Many divorcing spouses are adamant about not wanting to pay their former partners any money when they are already paying them child support. People need to keep in mind the multiple factors a court will look to in determining whether spousal support will be appropriate.
Calculating Spousal Maintenance and Duration for Support
Texas Family Code § 8.001 defines the term maintenance as meaning an award of payments from the income of a spouse to support the other spouse in a suit for dissolution of a marriage. The term alimony is not used in the Texas Family Code, so the only time alimony may be applicable to a divorce case is when the spouses specifically agree to alimony payments as part of their final divorce decree.
The Texas Family Code further provides that a spousal maintenance case must involve a spouse who lacks sufficient resources to cover their reasonable needs and a spouse from whom maintenance is being sought having either being convicted of or receiving deferred adjudication for a family violence crime occurring during the marriage involving the spouse or the spouse's child. A spouse seeking maintenance also must not be able to earn enough money to cover their reasonable needs because of a physical or mental disability, have been married for ten years or more and not have an ability to make enough to cover their reasonable needs, or be the custodian of any child of the marriage requiring substantial care and personal supervision due to a disability preventing the spouse from earning enough to cover their reasonable needs.

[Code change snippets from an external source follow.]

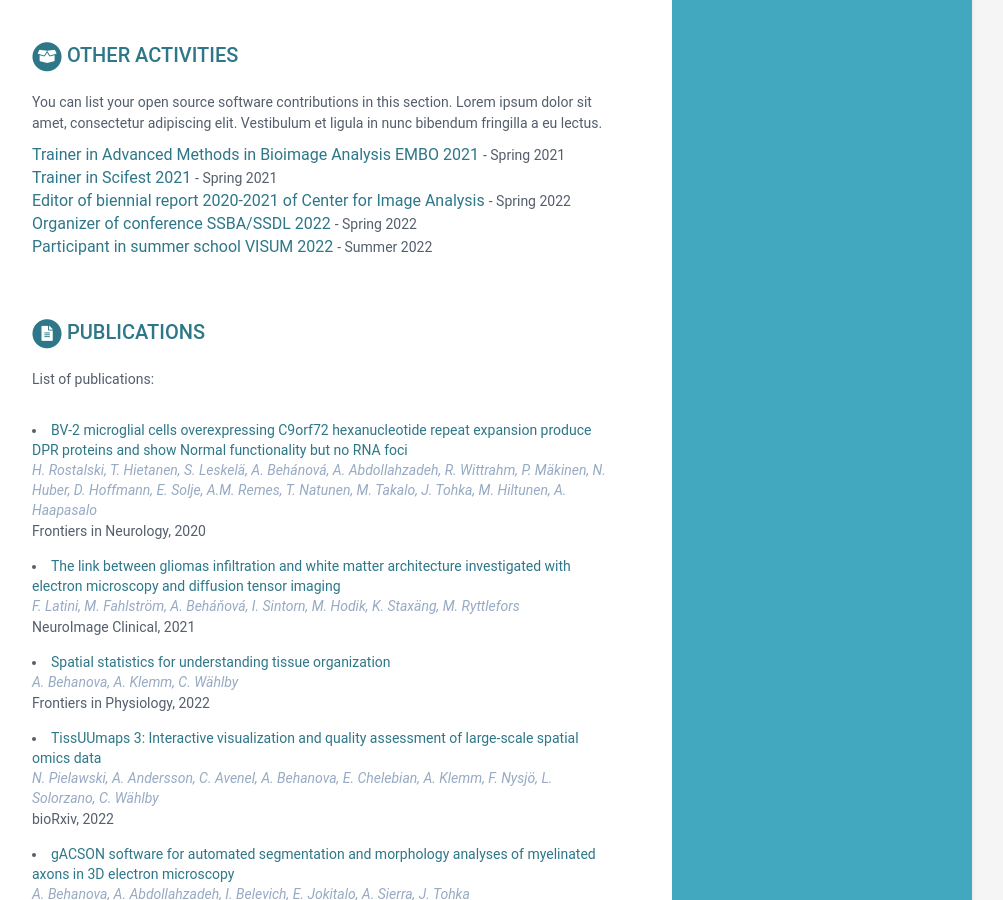
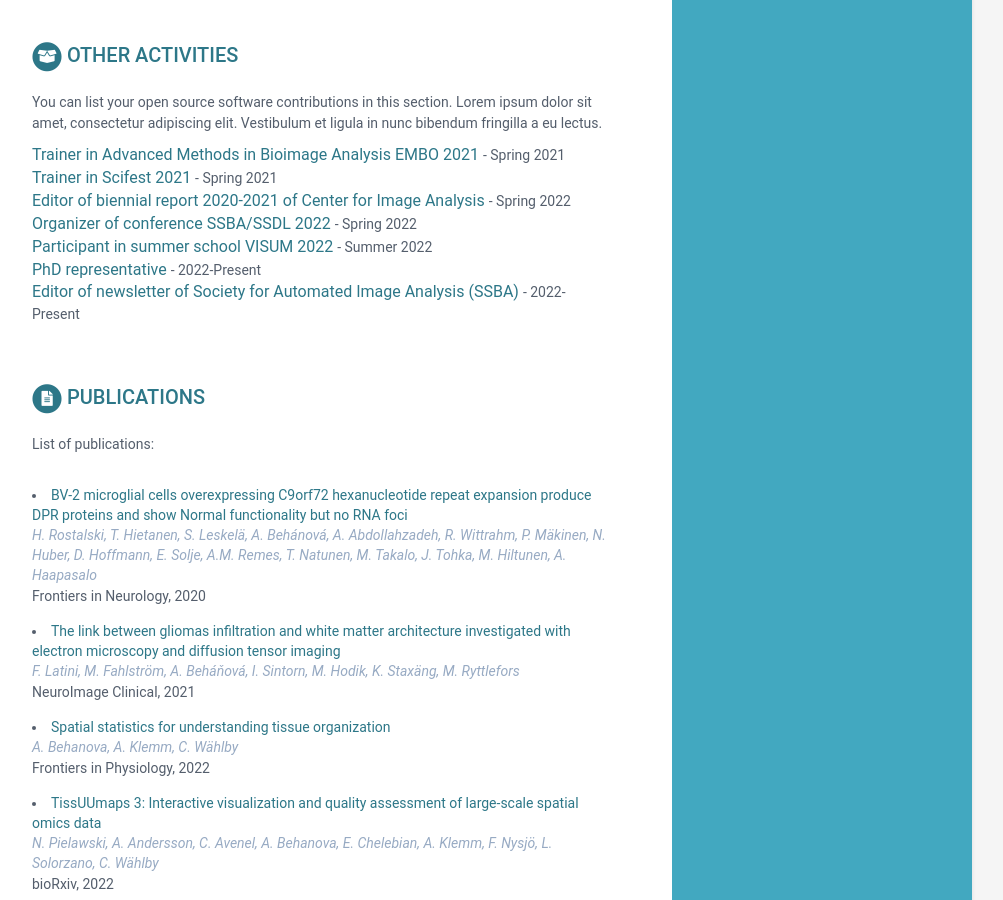
Before and after one commit to AndreaBehan/AndreaBehanova.github.io, a Jekyll site: the page built from index.html, in a window 1280 px wide and 900 px high, scrolled down 1639 px. Shown: the whole window, without its empty margins (168-1171 px from the left). Built offline with Jekyll 4.4.1, drawn with Linux system fonts in a browser that asks for light colours.

Commit message:
Update data.yml

```diff
--- a/_data/data.yml
+++ b/_data/data.yml
@@ -26,7 +26,7 @@ sidebar:
     stack-overflow: # Number/Username, e.g. 123456/alandoe
     codewars:
     goodreads: # Number-Username, e.g. 123456-alandoe
-    pdf: http://www.africau.edu/images/default/sample.pdf
+    # pdf: http://www.africau.edu/images/default/sample.pdf
 
     languages:
       title: Languages
@@ -232,6 +232,14 @@ oss:
         link:
         tagline: "Summer 2022"
 
+      - title: PhD representative
+        link:
+        tagline: "2022-Present"
+
+      - title: Editor of newsletter of Society for Automated Image Analysis (SSBA)
+        link:
+        tagline: "2022-Present"
+
 
 
 publications:
@@ -279,10 +287,10 @@ skills:
 
     toolset:
       - name: Python
-        level: 98%
+        # level: 98%
 
       - name: Matlab
-        level: 98%
+        # level: 98%
 
       - name: Microsoft Office
         level: 98%
```
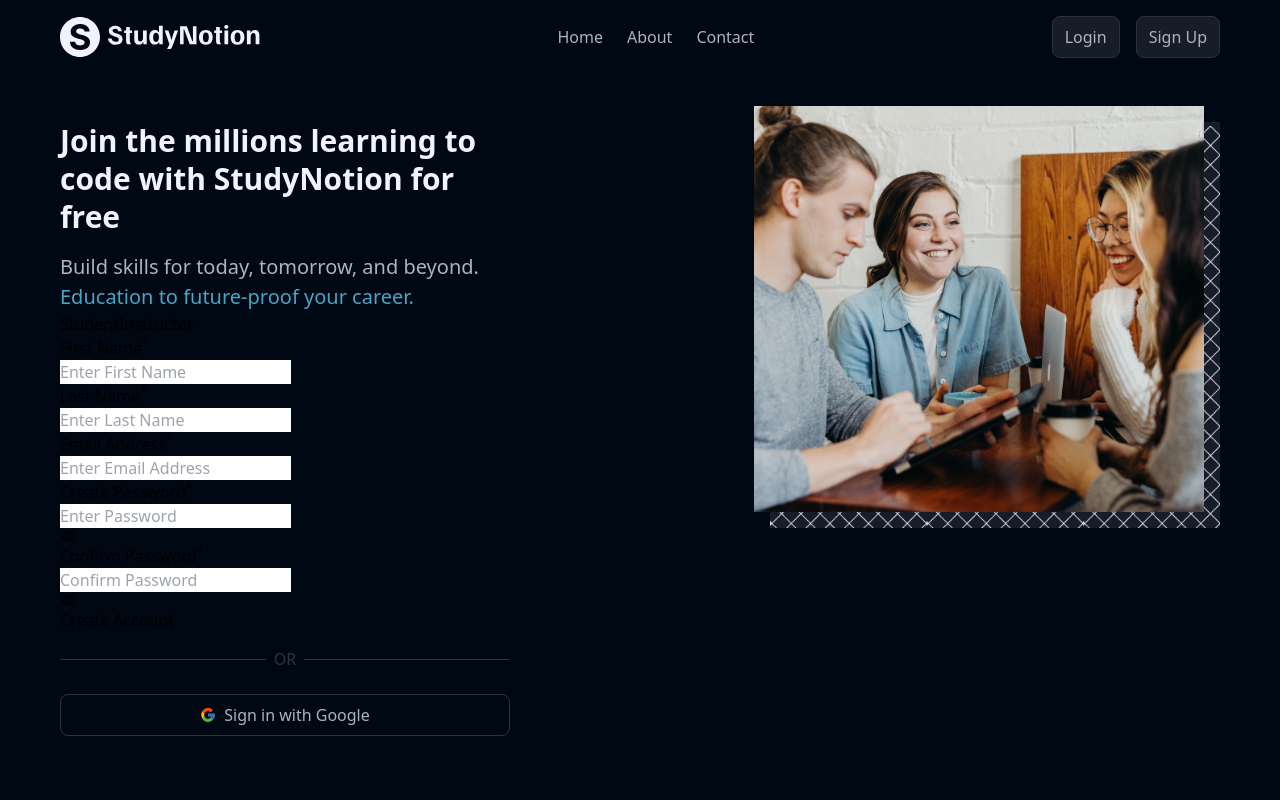
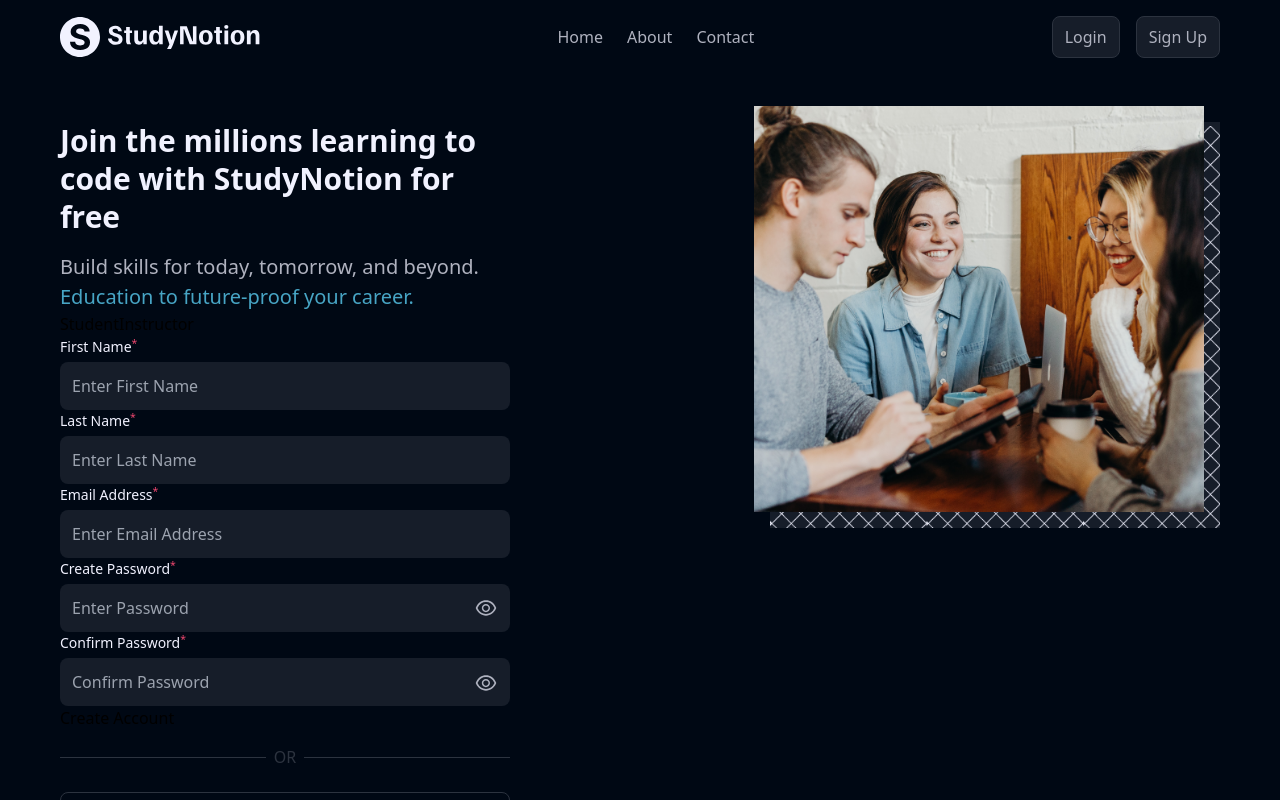
Before and after one commit to vritta/StudyNotion, a React (Create React App) app: page /signup in a window 1280 px wide. Built offline with nearby package versions, Linux system fonts and the light colour scheme.

Commit message:
css modification

```diff
--- a/src/components/SignupForm.js
+++ b/src/components/SignupForm.js
@@ -38,40 +38,41 @@
         <form onSubmit={submitHandler}>
             <div>
                 <label>
-                    <p>First Name<sup>*</sup></p>
+                    <p className='text-[0.875rem] leading-[1.375rem] mb-1 text-richblack-5'>First Name<sup className='text-pink-200'>*</sup></p>
                     <input required type="text" placeholder='Enter First Name' name='firstName'
-                    id='firstName' onChange={changeHandler} value={formData.firstName}/>
+                    id='firstName' onChange={changeHandler} value={formData.firstName} className='bg-richblack-800 rounded-[0.5rem] text-richblack-5 w-full p-[12px]'/>
                 </label>
                 <label>
-                    <p>Last Name<sup>*</sup></p>
+                    <p className='text-[0.875rem] leading-[1.375rem] mb-1 text-richblack-5'>Last Name<sup className='text-pink-200'>*</sup></p>
                     <input required type="text" placeholder='Enter Last Name' name='lastName'
-                    id='lastName' onChange={changeHandler} value={formData.lastName}/>
+                    id='lastName' onChange={changeHandler} value={formData.lastName} className='bg-richblack-800 rounded-[0.5rem] text-richblack-5 w-full p-[12px]'/>
                 </label>
             </div>
 
             <label>
-                <p>Email Address<sup>*</sup></p>
+                <p className='text-[0.875rem] leading-[1.375rem] mb-1 text-richblack-5'>Email Address<sup className='text-pink-200'>*</sup></p>
                 <input required type="email" placeholder='Enter Email Address' name='email'
-                id='email' onChange={changeHandler} value={formData.email}/>
+                id='email' onChange={changeHandler} value={formData.email} className='bg-richblack-800 rounded-[0.5rem] text-richblack-5 w-full p-[12px]'/>
             </label>
 
             <div>
-                <label>
-                    <p>Create Password<sup>*</sup></p>
+                <label className='relative'>
+                    <p className='text-[0.875rem] leading-[1.375rem] mb-1 text-richblack-5'>Create Password<sup className='text-pink-200'>*</sup></p>
                     <input required type={showPassword?"text":"password"} placeholder='Enter Password' name='password'
-                    id='password' onChange={changeHandler} value={formData.password}/>
-                    <span onClick={() => setShowPassword((prev)=>!prev)}>
-                        {showPassword?<AiOutlineEyeInvisible/>:<AiOutlineEye/>}
+                    id='password' onChange={changeHandler} value={formData.password} className='bg-richblack-800 rounded-[0.5rem] text-richblack-5 w-full p-[12px]'/>
+                    <span onClick={() => setShowPassword((prev)=>!prev)}
+                    className='absolute top-[38px] right-3 cursor-pointer'>
+                        {showPassword?<AiOutlineEyeInvisible fontSize={24} fill='#AFB2BF'/>:<AiOutlineEye fontSize={24} fill='#AFB2BF'/>}
                     </span>
                 </label>
 
-
-                <label>
-                    <p>Confirm Password<sup>*</sup></p>
+                <label className='relative'>
+                    <p className='text-[0.875rem] leading-[1.375rem] mb-1 text-richblack-5'>Confirm Password<sup className='text-pink-200'>*</sup></p>
                     <input required type={showPassword?"text":"password"} placeholder='Confirm Password' name='confirmPassword'
-                    id='confirmPassword' onChange={changeHandler} value={formData.confirmPassword}/>
-                    <span onClick={() => setShowPassword((prev)=>!prev)}>
-                        {showPassword?<AiOutlineEyeInvisible/>:<AiOutlineEye/>}
+                    id='confirmPassword' onChange={changeHandler} value={formData.confirmPassword} className='bg-richblack-800 rounded-[0.5rem] text-richblack-5 w-full p-[12px]'/>
+                    <span onClick={() => setShowPassword((prev)=>!prev)}
+                    className='absolute top-[74px] right-3 cursor-pointer'>
+                        {showPassword?<AiOutlineEyeInvisible fontSize={24} fill='#AFB2BF'/>:<AiOutlineEye fontSize={24} fill='#AFB2BF'/>}
                     </span>
                 </label>
             </div>
```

Under Texas Family Code § 8.054, a court cannot order maintenance to last more than:
- Five years when spouses were married for less than 10 years and the paying spouse was convicted of family violence during the two years prior to the divorce suit or while the suit was pending, or the spouses having been married for at least 10 years up to 20 years
- Seven years after the date of an order when the spouses were married for at least 20 years up to 30 years
- Ten years after the date of the order if the spouses were married for 30 years or more
Under Texas Family Code § 8.055, a court cannot order maintenance that requires a spouse to pay more than the lesser of $5,000 or 20 percent of the spouse's average monthly gross income per month. Texas Family Code § 8.057 is the state law providing for modifications of spousal maintenance orders.
Contact a Collin County Spousal Maintenance Lawyer
Are you currently in the midst of a dispute over spousal maintenance in your divorce in Texas? You will want to be quick to seek the help of a Plano spousal maintenance attorney at Law Office of Brian Bagley.
Brian Bagley has more than a decade of legal experience and has a strong litigation background, meaning he will not be afraid of taking your case to court. Call (972) 843-7158 or contact us online to schedule an initial consultation so we can discuss your case with you in person.